      The political pages continue to turn in The Vehicle City.

      It??s day two of Mike Brown's second tenure as emergency financial manager of Flint. He's vowing to work with the city council as the city transitions back to a council-mayor format. But some council members aren't sticking around to see it.

      The third time is a charm for Mike Brown.

      ??I hope so,?? says Brown.

      He??s served as temporary mayor and emergency financial manager before but he says, it's different this time around.

      ??We believe we're on a path towards solvency and so how do you sustain that path and how do you think about the transition back to mayor and council?,?? says Brown.

      Some city council members aren't waiting for the transition.

      ??It's just frustrating that council doesn't have more influence at the moment,?? says Dale Weighill, who represents Flint??s 7th ward.

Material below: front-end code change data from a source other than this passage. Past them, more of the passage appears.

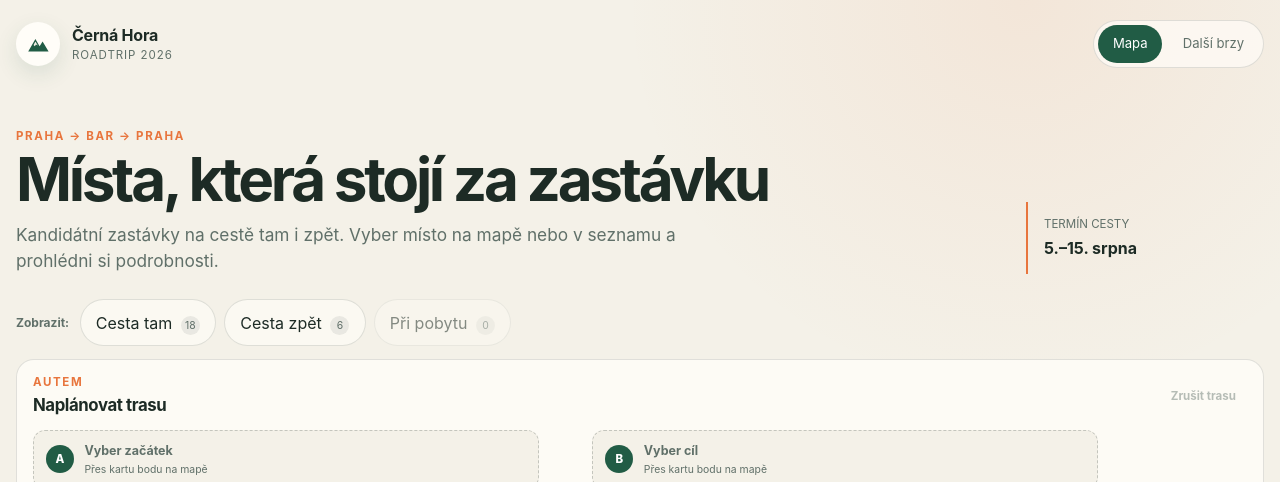
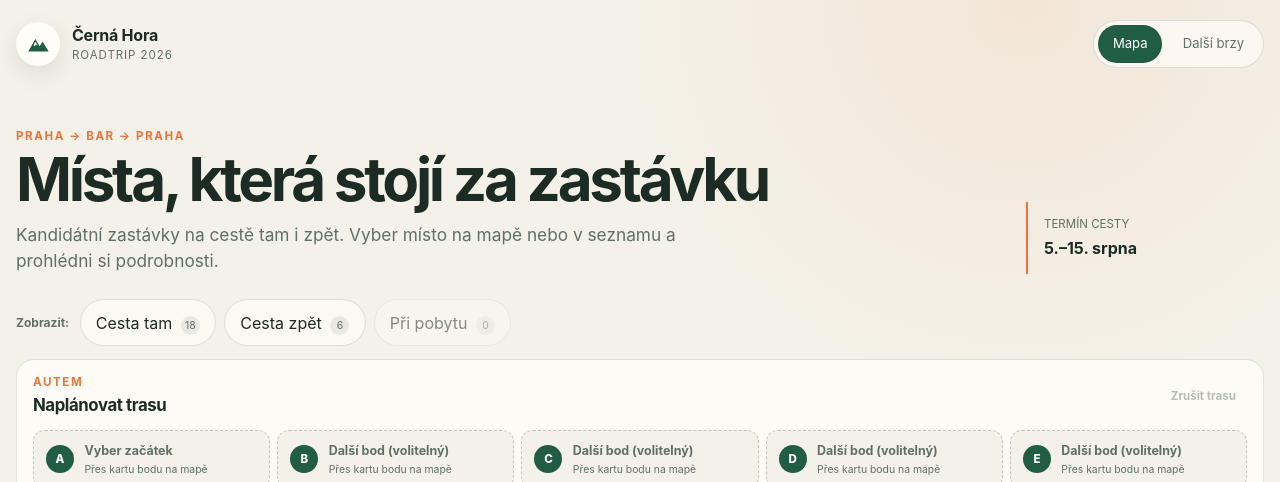
Before and after one commit to me2d09/cernahora2026, a Jekyll site: the page built from index.html, in a window 1280 px wide, cut to the strip 0-482 px from the top of the page. Built offline with Jekyll 4.4.1, drawn with Linux system fonts in a browser that asks for light colours; some of the changed lines change nothing that is shown; some of the changed text lies outside the part shown.

Commit message:
More point routing

```diff
--- a/assets/css/main.css
+++ b/assets/css/main.css
@@ -303,21 +303,16 @@ h1 {
 
 .route-planner-body {
   display: grid;
-  grid-template-columns: minmax(0, 1fr) auto minmax(0, 1fr) auto;
+  grid-template-columns: minmax(0, 1fr) auto auto;
   gap: 0.55rem;
   align-items: stretch;
 }
 
 .route-points {
-  display: contents;
-}
-
-.route-point:nth-child(1) {
-  grid-column: 1;
-}
-
-.route-point:nth-child(2) {
-  grid-column: 3;
+  display: grid;
+  grid-column: 1 / -1;
+  grid-template-columns: repeat(5, minmax(0, 1fr));
+  gap: 0.45rem;
 }
 
 .route-point {
@@ -404,7 +399,7 @@ h1 {
 }
 
 .route-calculate-button {
-  grid-column: 4;
+  grid-column: 3;
   min-width: 140px;
   padding: 0.65rem 1rem;
   border: 1px solid var(--green);
@@ -1207,11 +1202,11 @@ h1 {
 
 @media (max-width: 900px) {
   .route-planner-body {
-    grid-template-columns: minmax(0, 1fr) auto minmax(0, 1fr);
+    grid-template-columns: minmax(0, 1fr) auto auto;
   }
 
-  .route-calculate-button {
-    grid-column: 1 / -1;
+  .route-points {
+    grid-template-columns: repeat(2, minmax(0, 1fr));
   }
 
   .map-shell {
@@ -1279,27 +1274,21 @@ h1 {
   }
 
   .route-planner-body {
-    grid-template-columns: 1fr auto;
+    grid-template-columns: minmax(0, 1fr) auto;
   }
 
   .route-points {
-    display: grid;
-    grid-column: 1;
+    grid-column: 1 / -1;
+    grid-template-columns: 1fr;
     gap: 0.45rem;
-  }
-
-  .route-point:nth-child(1),
-  .route-point:nth-child(2) {
-    grid-column: auto;
   }
 
   .route-swap-button {
     grid-column: 2;
-    grid-row: 1;
   }
 
   .route-calculate-button {
-    grid-column: 1 / -1;
+    grid-column: 1;
   }
 
   .map-shell {
--- a/assets/js/map.js
+++ b/assets/js/map.js
@@ -35,6 +35,7 @@
       return [waypoint.id, waypoint];
     })
   );
+  const MAX_ROUTE_POINTS = 5;
 
   const state = {
     activeGroups: new Set(),
@@ -266,7 +267,7 @@
     const markerContent =
       routePosition >= 0
         ? '<strong class="trip-marker-route-label">' +
-          (routePosition === 0 ? "A" : "B") +
+          getRoutePointLabel(routePosition) +
           "</strong>"
         : '<span aria-hidden="true">' +
           escapeHtml(iconDefinition.emoji || "•") +
@@ -354,14 +355,14 @@
       "button",
       "popup-link popup-link--primary",
       routeIndex >= 0
-        ? "V trase jako " + (routeIndex === 0 ? "A" : "B")
-        : state.route.selectedIds.length >= 2
-          ? "Trasa už má dva body"
+        ? "V trase jako " + getRoutePointLabel(routeIndex)
+        : state.route.selectedIds.length >= MAX_ROUTE_POINTS
+          ? "Trasa už má pět bodů"
           : "Přidat do trasy"
     );
     addToRouteButton.type = "button";
     addToRouteButton.disabled =
-      routeIndex >= 0 || state.route.selectedIds.length >= 2;
+      routeIndex >= 0 || state.route.selectedIds.length >= MAX_ROUTE_POINTS;
     addToRouteButton.addEventListener("click", function () {
       addWaypointToRoute(waypoint.id);
       state.map.closePopup();
@@ -534,7 +535,7 @@
   function addWaypointToRoute(waypointId) {
     if (
       state.route.selectedIds.includes(waypointId) ||
-      state.route.selectedIds.length >= 2
+      state.route.selectedIds.length >= MAX_ROUTE_POINTS
     ) {
       return;
     }
@@ -557,7 +558,7 @@
   }
 
   function swapRoutePoints() {
-    if (state.route.selectedIds.length !== 2) {
+    if (state.route.selectedIds.length < 2) {
       return;
     }
 
@@ -578,7 +579,7 @@
 
   async function calculateRoute() {
     if (
-      state.route.selectedIds.length !== 2 ||
+      state.route.selectedIds.length < 2 ||
       !state.routingProvider ||
       state.route.loading
     ) {
@@ -590,10 +591,11 @@
     }
 
     clearRouteResult();
-    const start = waypointsById.get(state.route.selectedIds[0]);
-    const end = waypointsById.get(state.route.selectedIds[1]);
+    const routeWaypoints = state.route.selectedIds.map(function (waypointId) {
+      return waypointsById.get(waypointId);
+    });
 
-    if (!start || !end) {
+    if (routeWaypoints.some(function (waypoint) { return !waypoint; })) {
       state.route.error = "Vybrané body už nejsou dostupné.";
       renderRoutePlanner();
       return;
@@ -605,7 +607,7 @@
     renderRoutePlanner();
 
     try {
-      const result = await state.routingProvider.calculate(start, end, {
+      const result = await state.routingProvider.calculate(routeWaypoints, {
         signal: state.route.abortController.signal
       });
 
@@ -686,7 +688,8 @@
     }
 
     routePointsElement.replaceChildren();
-    ["A", "B"].forEach(function (label, index) {
+    Array.from({ length: MAX_ROUTE_POINTS }).forEach(function (_, index) {
+      const label = getRoutePointLabel(index);
       const waypointId = state.route.selectedIds[index];
       const waypoint = waypointId && waypointsById.get(waypointId);
       const slot = createElement(
@@ -704,7 +707,7 @@
             ? waypoint.short_name || waypoint.name
             : index === 0
               ? "Vyber začátek"
-              : "Vyber cíl"
+              : "Další bod (volitelný)"
         )
       );
       copy.appendChild(
@@ -738,13 +741,13 @@
       routePointsElement.appendChild(slot);
     });
 
-    const hasTwoPoints = state.route.selectedIds.length === 2;
+    const hasEnoughPoints = state.route.selectedIds.length >= 2;
     routeCalculateButton.disabled =
-      !hasTwoPoints || state.route.loading || !state.routingProvider;
+      !hasEnoughPoints || state.route.loading || !state.routingProvider;
     routeCalculateButton.textContent = state.route.loading
       ? "Počítám…"
       : "Spočítat trasu";
-    routeSwapButton.disabled = !hasTwoPoints || state.route.loading;
+    routeSwapButton.disabled = !hasEnoughPoints || state.route.loading;
     routeClearButton.disabled =
       state.route.selectedIds.length === 0 && !state.route.layer;
 
@@ -767,11 +770,13 @@
         " · přibližně " +
         formatRouteDuration(state.route.result.duration) +
         " autem";
-    } else if (hasTwoPoints) {
+    } else if (hasEnoughPoints) {
       routeStatusElement.textContent =
-        "Body jsou připravené. Teď můžeš spočítat trasu.";
+        formatRoutePointCount(state.route.selectedIds.length) +
+        " jsou připravené. Teď můžeš spočítat trasu.";
     } else {
-      routeStatusElement.textContent = "Přidej dva body z jejich karty na mapě.";
+      routeStatusElement.textContent =
+        "Přidej alespoň dva body z jejich karty na mapě (maximálně pět).";
     }
   }
 
@@ -845,6 +850,14 @@
     return minutes === 0
       ? hours + " h"
       : hours + " h " + minutes + " min";
+  }
+
+  function getRoutePointLabel(index) {
+    return String.fromCharCode(65 + index);
+  }
+
+  function formatRoutePointCount(count) {
+    return count === 5 ? "5 bodů" : count + " body";
   }
 
   function getVisibleWaypoints() {
--- a/assets/js/routing.js
+++ b/assets/js/routing.js
@@ -7,11 +7,17 @@
       this.endpoint = "https://api.mapy.com/v1/routing/route";
     }
 
-    async calculate(start, end, options) {
+    async calculate(waypoints, options) {
       if (!this.apiKey) {
         throw new Error("Mapy.com API key is not configured.");
       }
 
+      if (!Array.isArray(waypoints) || waypoints.length < 2) {
+        throw new Error("At least two route points are required.");
+      }
+
+      const start = waypoints[0];
+      const end = waypoints[waypoints.length - 1];
       const parameters = new URLSearchParams({
         apikey: this.apiKey,
         start: formatPosition(start),
@@ -19,6 +25,10 @@
         routeType: "car_fast",
         format: "geojson",
         lang: "cs"
+      });
+
+      waypoints.slice(1, -1).forEach(function (waypoint) {
+        parameters.append("waypoints", formatPosition(waypoint));
       });
 
       const response = await fetch(this.endpoint + "?" + parameters, {
--- a/index.html
+++ b/index.html
@@ -71,8 +71,8 @@ map_page: true
           class="route-swap-button"
           id="route-swap"
           type="button"
-          aria-label="Prohodit začátek a cíl"
-          title="Prohodit začátek a cíl"
+          aria-label="Obrátit pořadí trasy"
+          title="Obrátit pořadí trasy"
           disabled
         >
           ⇄
@@ -83,7 +83,7 @@ map_page: true
       </div>
 
       <p class="route-status" id="route-status" aria-live="polite">
-        Přidej dva body z jejich karty na mapě.
+        Přidej alespoň dva body z jejich karty na mapě (maximálně pět).
       </p>
     </section>
 
```
Also changed, not shown: README.md.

He??s not running for re-election.

      Weighill is umping ship just as Brown's tenure sets sail. He says council has no say.

      ??I would appreciate more transparency. That's one thing that he pledged when he (Mike Brown) came in December of 2011 and I??d like to see him work on that,?? says Weighill.

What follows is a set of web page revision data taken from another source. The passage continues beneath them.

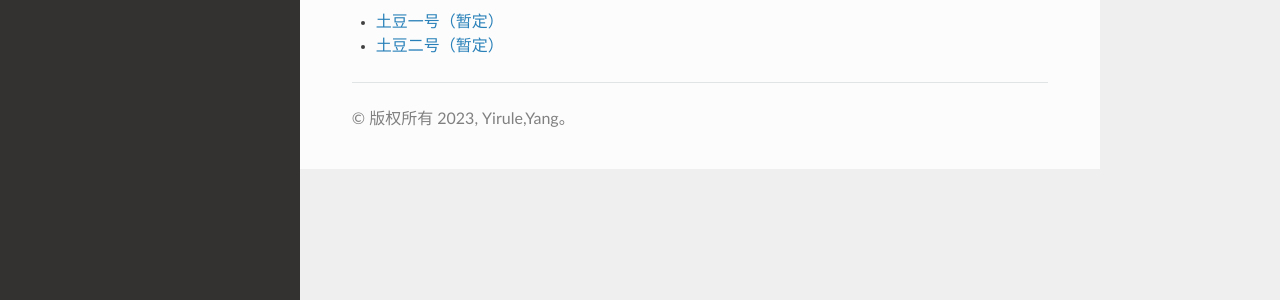
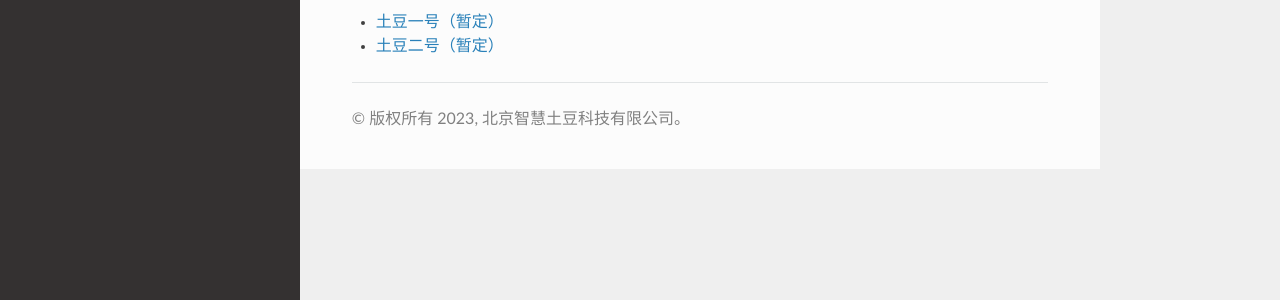
Before and after one commit to White8848/Potato-Documentation, a Sphinx documentation site: the page built from source/index.rst, in a window 1280 px wide. Shown: the part 318-618 px from the top of the page. Built offline with Sphinx 7.4.7 and the Read the Docs theme 2.0.0, drawn with Linux system fonts in a browser that asks for light colours.

Commit message:
修改作者为公司

```diff
--- a/source/conf.py
+++ b/source/conf.py
@@ -7,8 +7,8 @@
 # https://www.sphinx-doc.org/en/master/usage/configuration.html#project-information
 
 project = 'Potato'
-copyright = '2023, Yirule,Yang'
-author = 'Yirule'
+copyright = '2023, 北京智慧土豆科技有限公司'
+author = '北京智慧土豆科技有限公司'
 release = 'v0.1'
 
 # -- General configuration ---------------------------------------------------
```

      A.C. Dumas agrees with Weighill.

      ??They (city council) have no say. They're saying everything, but really they have no say,?? says Dumas. He??s just one of 27 contenders vying for a city council seat.

      Mayor Dayne Walling says the long roster proves Flint neighbors want their power back...

      ??We want our elected officials back in control. The city council election highlights that citizens want to elect their representatives and be a part of this democracy,?? says Walling.

      But Brown says there's still work to do to keep the ship from sinking back into a sea of debt.

      ??There are a lot of things that we can point to that are positive and we have to keep building on that,?? says Brown.

      Brown says he wants to continue to build partnerships with the county. Right now, the county runs the city jail. Brown points to that venture as way to keep the city afloat. Some council hopefuls say that's not enough.